(Akusen mi ni tsukazu; “Ill-gotten money doesn’t stick with you”)
Money acquired by means other than honest work is often spent quickly on trivial things. Easy money is easy come, easy go. People who don’t value the effort it takes to get money, tend to become spendthrift and wasteful. The origin is in an image of old Japanese pleasure quarters, where a customer who had some winnings from gambling would soon be tempted to spend it on this or that, but I find the saying just as applicable to the wasteful extravagances of anyone who didn’t have to work hard for the contents of their bank accounts.

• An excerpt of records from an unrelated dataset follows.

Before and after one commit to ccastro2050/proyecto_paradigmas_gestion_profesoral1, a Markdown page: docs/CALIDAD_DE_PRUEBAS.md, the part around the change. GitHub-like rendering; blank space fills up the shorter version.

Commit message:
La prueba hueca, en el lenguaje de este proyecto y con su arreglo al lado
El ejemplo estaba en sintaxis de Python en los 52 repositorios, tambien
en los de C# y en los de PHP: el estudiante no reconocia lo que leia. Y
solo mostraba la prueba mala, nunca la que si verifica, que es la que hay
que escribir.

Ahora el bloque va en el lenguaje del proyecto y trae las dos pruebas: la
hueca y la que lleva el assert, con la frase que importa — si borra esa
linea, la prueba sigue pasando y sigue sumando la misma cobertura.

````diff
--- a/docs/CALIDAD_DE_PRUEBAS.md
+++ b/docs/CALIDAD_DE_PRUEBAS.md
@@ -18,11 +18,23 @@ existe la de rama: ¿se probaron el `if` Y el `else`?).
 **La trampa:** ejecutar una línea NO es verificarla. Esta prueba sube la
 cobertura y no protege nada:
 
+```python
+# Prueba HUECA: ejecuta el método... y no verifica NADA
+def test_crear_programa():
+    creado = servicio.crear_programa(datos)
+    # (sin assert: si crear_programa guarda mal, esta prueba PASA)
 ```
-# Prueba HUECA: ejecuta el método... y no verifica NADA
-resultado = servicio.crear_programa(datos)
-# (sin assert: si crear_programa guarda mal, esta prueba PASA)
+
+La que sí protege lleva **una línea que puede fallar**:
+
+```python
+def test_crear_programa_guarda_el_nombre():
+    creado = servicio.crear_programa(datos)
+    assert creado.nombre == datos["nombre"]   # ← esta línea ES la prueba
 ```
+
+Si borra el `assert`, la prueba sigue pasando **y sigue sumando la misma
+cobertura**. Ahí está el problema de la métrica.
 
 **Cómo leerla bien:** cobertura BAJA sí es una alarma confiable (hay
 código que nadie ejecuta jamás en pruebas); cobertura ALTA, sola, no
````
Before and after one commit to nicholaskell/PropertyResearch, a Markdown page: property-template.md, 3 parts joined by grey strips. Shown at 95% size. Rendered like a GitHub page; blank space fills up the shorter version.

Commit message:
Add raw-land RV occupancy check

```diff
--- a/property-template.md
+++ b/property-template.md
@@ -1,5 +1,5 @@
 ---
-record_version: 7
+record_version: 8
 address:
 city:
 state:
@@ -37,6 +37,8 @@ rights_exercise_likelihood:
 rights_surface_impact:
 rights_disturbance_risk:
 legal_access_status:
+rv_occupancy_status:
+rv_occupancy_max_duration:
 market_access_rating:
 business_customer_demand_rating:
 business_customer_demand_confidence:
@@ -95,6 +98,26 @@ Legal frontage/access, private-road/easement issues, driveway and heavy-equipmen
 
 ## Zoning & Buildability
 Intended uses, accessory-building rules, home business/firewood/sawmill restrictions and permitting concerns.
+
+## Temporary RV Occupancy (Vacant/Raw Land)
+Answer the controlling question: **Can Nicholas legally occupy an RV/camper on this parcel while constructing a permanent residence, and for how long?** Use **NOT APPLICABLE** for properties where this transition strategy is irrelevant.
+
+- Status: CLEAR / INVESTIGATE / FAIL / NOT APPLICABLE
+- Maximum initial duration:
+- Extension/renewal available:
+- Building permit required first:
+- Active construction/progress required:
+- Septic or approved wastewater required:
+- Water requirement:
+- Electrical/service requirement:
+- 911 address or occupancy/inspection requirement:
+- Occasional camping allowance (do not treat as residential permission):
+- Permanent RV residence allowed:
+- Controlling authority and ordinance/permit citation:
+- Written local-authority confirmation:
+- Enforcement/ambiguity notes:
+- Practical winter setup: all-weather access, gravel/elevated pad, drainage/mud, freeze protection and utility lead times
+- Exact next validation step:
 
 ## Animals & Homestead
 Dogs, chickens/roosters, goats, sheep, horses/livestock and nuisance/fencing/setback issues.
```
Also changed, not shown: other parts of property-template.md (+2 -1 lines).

We begin with the noun 悪銭 (akusen), literally “bad coin.” This can refer to physically-damaged currency, but in this case it means “dishonest money” or “easy money” – i.e. money from gambling or theft, usually. Next we can imagine an elided particle, because what follows is a complete verb phrase: the noun 身 (mi), “body,” “oneself,” marked by the particle に (ni) as the location or destination of the verb 付く (tsuku), “to adhere,” “to be acquired.” This verb appears in negative sentence-final form, and we’re done.
A variant saying replaces 悪銭 with 泡戦 (abuku zeni), literally “foam coin,” more precisely “easy money,” and replaces the final negative suffix ず with negative suffix ぬ (nu). A complementary saying also exists, asserting that money earned honesty does stick around.
This saying is attested from 1860, from a kabuki play titled 三人吉三廓発買 (Sannin Kichisa kuruwa no hatsugai), apparently known in English as “Three Kichisaburōs Go Shopping at the New Year in the Pleasure Quarters.”
(“Kujibiki de gosen en ga atatte, maa ii ka, to omotte sugu ni konbini de oyatsu to juusu wo sanzen en bun mo kacchatta. Hontou ni akusen mi ni tsukazu ne.”)
[“When I won five thousand yen in the lotto I thought, Well, why not?, and immediately bought three thousand yen worth of snacks and drinks at the convenience store. Easy money really does burn a hole in your pocket. ”]